County Council allows tax rebate for retailer
By Kathleen Folkerth
DOWNTOWN AKRON — The retail landscape of Akron may see some changes after Summit County Council voted May 21 to allow a specialty outdoor sports retailer to receive a rebate of sales taxes for a 10-year period.
During a special Council meeting held between committee meetings, Council voted unanimously to allow the county to execute an agreement with Bass Pro Shops Outdoor World that will enable it to receive 75 percent of sales taxes paid on its merchandise.
The proposed store will be in a still-being-developed area of the east side of Akron where Goodyear plans to build a new headquarters.
Akron Mayor Don Plusquellic appeared before Council’s Planning and Economic Development Committee earlier in the evening to explain the project.
“This is a retail development surrounding the Goodyear property,” Plusquellic said. “Goodyear wants people to see a revitalized area.”
Plusquellic said developer Stu Lichter, of Industrial Real Estate Group, has been negotiating the deal.
“I have confidence he can put this project together,” Plusquellic said.
But he added that at this point, there is just a verbal commitment to the project by Springfield, Mo.-based Bass Pro Shops, which operates 40 Outdoor World stores in the United States and Canada. In Ohio, Cincinnati is home to a store, while a location in Rossford, near Toledo, is currently under construction. The company also sells products through a catalog and online.

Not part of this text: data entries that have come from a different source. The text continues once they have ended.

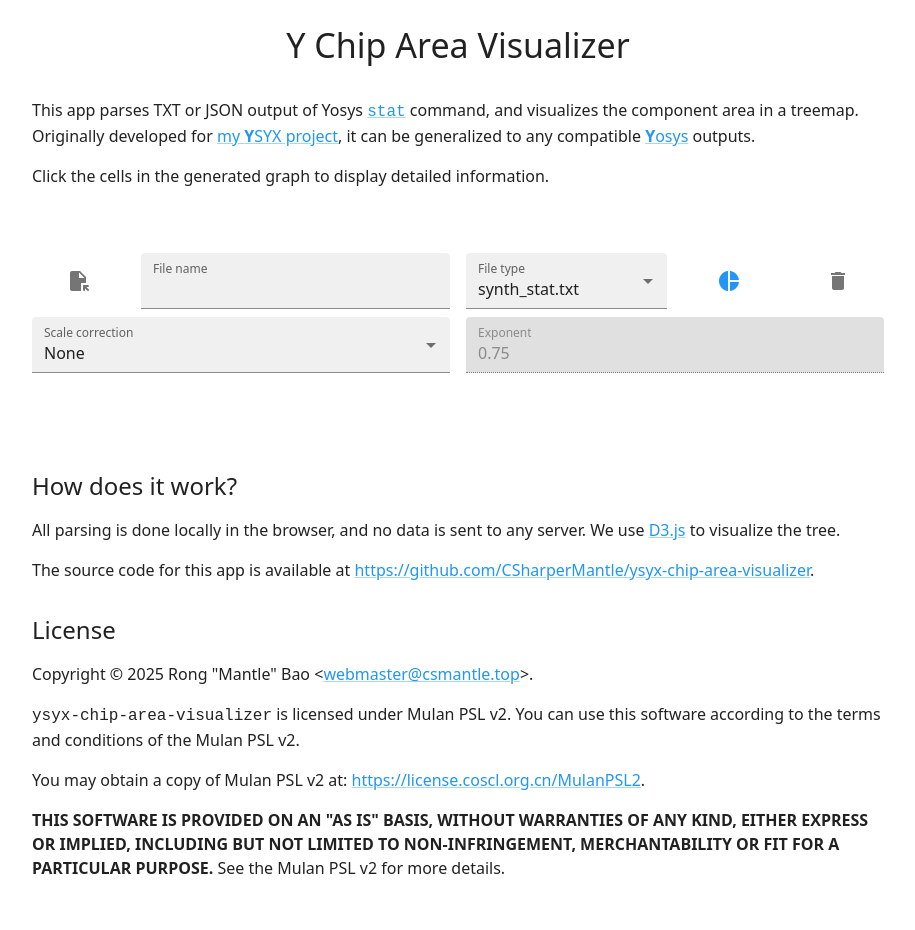
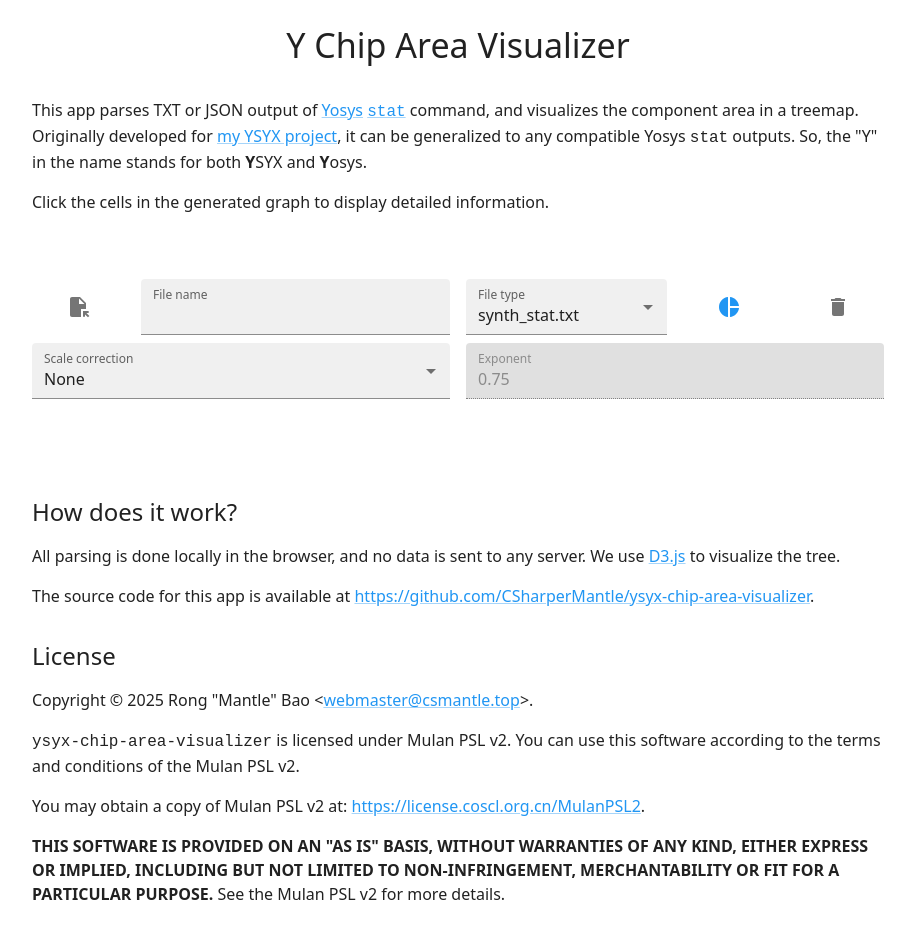
Before and after one commit to CSharperMantle/ysyx-chip-area-visualizer, a React (Vite) app: page / in a window 1280 px wide. Shown: the whole page, without its empty margins (182-1097 px from the left). Before the commit the page ends 904 px from the top, so only its background shows below. Built offline with nearby package versions, Linux system fonts and the light colour scheme.

Commit message:
Adjust description

```diff
--- a/package.json
+++ b/package.json
@@ -1,6 +1,6 @@
 {
   "name": "ysyx-chip-area-visualizer",
-  "description": "Visualizer for OSCPU/yosys-sta area reports",
+  "description": "Visualize Yosys `stat` reports",
   "license": "MulanPSL-2.0",
   "private": true,
   "version": "0.1.0",
--- a/src/www/App.tsx
+++ b/src/www/App.tsx
@@ -181,7 +181,10 @@ const App = () => {
           <Container maxWidth="md" component="section">
             <Stack direction="column" spacing={2}>
               <Typography variant="body1" component="p">
-                This app parses TXT or JSON output of Yosys{" "}
+                This app parses TXT or JSON output of{" "}
+                <Link href="https://github.com/YosysHQ/yosys" target="_blank" rel="noopener">
+                  Yosys
+                </Link>{" "}
                 <Link
                   href="https://yosyshq.readthedocs.io/projects/yosys/en/stable/cmd/stat.html"
                   target="_blank"
@@ -195,13 +198,10 @@ const App = () => {
                   target="_blank"
                   rel="noopener"
                 >
-                  my <strong>Y</strong>SYX project
+                  my YSYX project
                 </Link>
-                , it can be generalized to any compatible{" "}
-                <Link href="https://github.com/YosysHQ/yosys" target="_blank" rel="noopener">
-                  <strong>Y</strong>osys
-                </Link>{" "}
-                outputs.
+                , it can be generalized to any compatible Yosys <code>stat</code> outputs. So, the
+                "Y" in the name stands for both <strong>Y</strong>SYX and <strong>Y</strong>osys.
               </Typography>
               <Typography variant="body1" component="p">
                 Click the cells in the generated graph to display detailed information.
```
Also changed, not shown: 1 other file (tests, documents, lock files or other folders).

Council members had some questions about the project but overall expressed their support and optimism about the idea.
Councilwoman Louise Heydorn (R-District 3) said she has seen the development and opening of an Outdoor World location where her daughter lives, and believes the project is “a wonderful thing.”
“If you can imagine Montrose times four, that is what’s happened,” she said, noting that the store led to more retail developments as well as hotels and restaurants in its vicinity. “It’s an incredible facility.”
The Outdoor World stores carry outdoor recreational products like hunting, fishing, boating and camping equipment. The stores also feature interactive attractions like huge aquariums stocked with fish, waterfalls and climbing walls.
Akron City Councilman Garry Moneypenny (D-Ward 10), in whose ward the development is proposed, also said he’s visited an Outdoor World store in Nashville.
“The growth that surrounds this is incredible,” he said.
The deal that is being brokered had to come before Council so that the county’s sales tax dollars could be used as a negotiating tool. Council, which just received the legislation regarding the issue at its May 14 meeting, had to act quickly because the state law that allows such a deal expires June 1.
According to information provided by Plusquellic, the rebate to Bass Pro Shops will be about $150,000 a year for 10 years, based on what he said was a conservative estimate of $40 million in sales a year.
For Akron, Plusquellic said the deal is a good one because the city will earn money from income taxes and Goodyear will remain in the city.
“It’s a win for the county ... and a win for us,” he said.
In other business, Council’s Committee-of-the-Whole recommended Council approval of one piece of legislation regarding a levy for the November General Election for Summit County Children Services (SCCS). The legislation requests the fiscal office certify to the taxing authority the current tax valuation of the county and the dollar amount of revenue that would be generated by the replacement levy.
Gary Binns, director of finance, said SCCS plans to build a visitation center at an estimated cost of $700,000. He said previous plans called for a much larger, two-story facility that would also serve as a respite center, which would have cost about $3 million.
But when asked how large the visitation center would be, Chief Operating Officer Katerina Pappas said there were no details for the project yet.
Children Services Board Trustees President Cindy Johnson was asked how the board is addressing negative perceptions regarding the relationship between it and staff. Johnson said the board members have “entered into a dialogue to move the campaign forward.”
“We’re well on our way,” she said.
She added that some of the newly appointed board members have met with members of the staff’s union, the Commercial Workers of America (CWA).
But Robin Schenault, president of the CWA Local 4546, spoke before the committee and said any meetings held with board members were held at the union’s request.
Council members were unanimous in expressing their opinion that the levy does need to get on the ballot and pass this year.
“It is absolutely critical that this levy pass this year for the fiscal health of the whole county,” said Pete Crossland (D-at large).
According to Binns, the 2.25-mill levy would cost the owner of a $100,000 home $68 a year, compared to the current $58.
The committee put the second piece of legislation, which allows the levy to be placed before voters, on second reading only. Crossland said it’s typical for Council to approve the fiscal office legislation first.
During Council’s Finance Committee meeting, the committee recommended passage of the county’s annual $50,000 grant to the Akron Art Museum that goes toward its new building. The museum is scheduled to reopen in July.
Because of the evening’s lengthy agenda, the Health and Human Services Committee meeting was postponed to May 30 at 4:30 p.m.
Council will not meet May 28 because of the Memorial Day holiday. Council is scheduled to meet June 4 at 5:30 p.m. for caucus and 6 p.m. for the regular meeting in Council Chambers on the seventh floor of the Ohio Building, 175 S. Main St.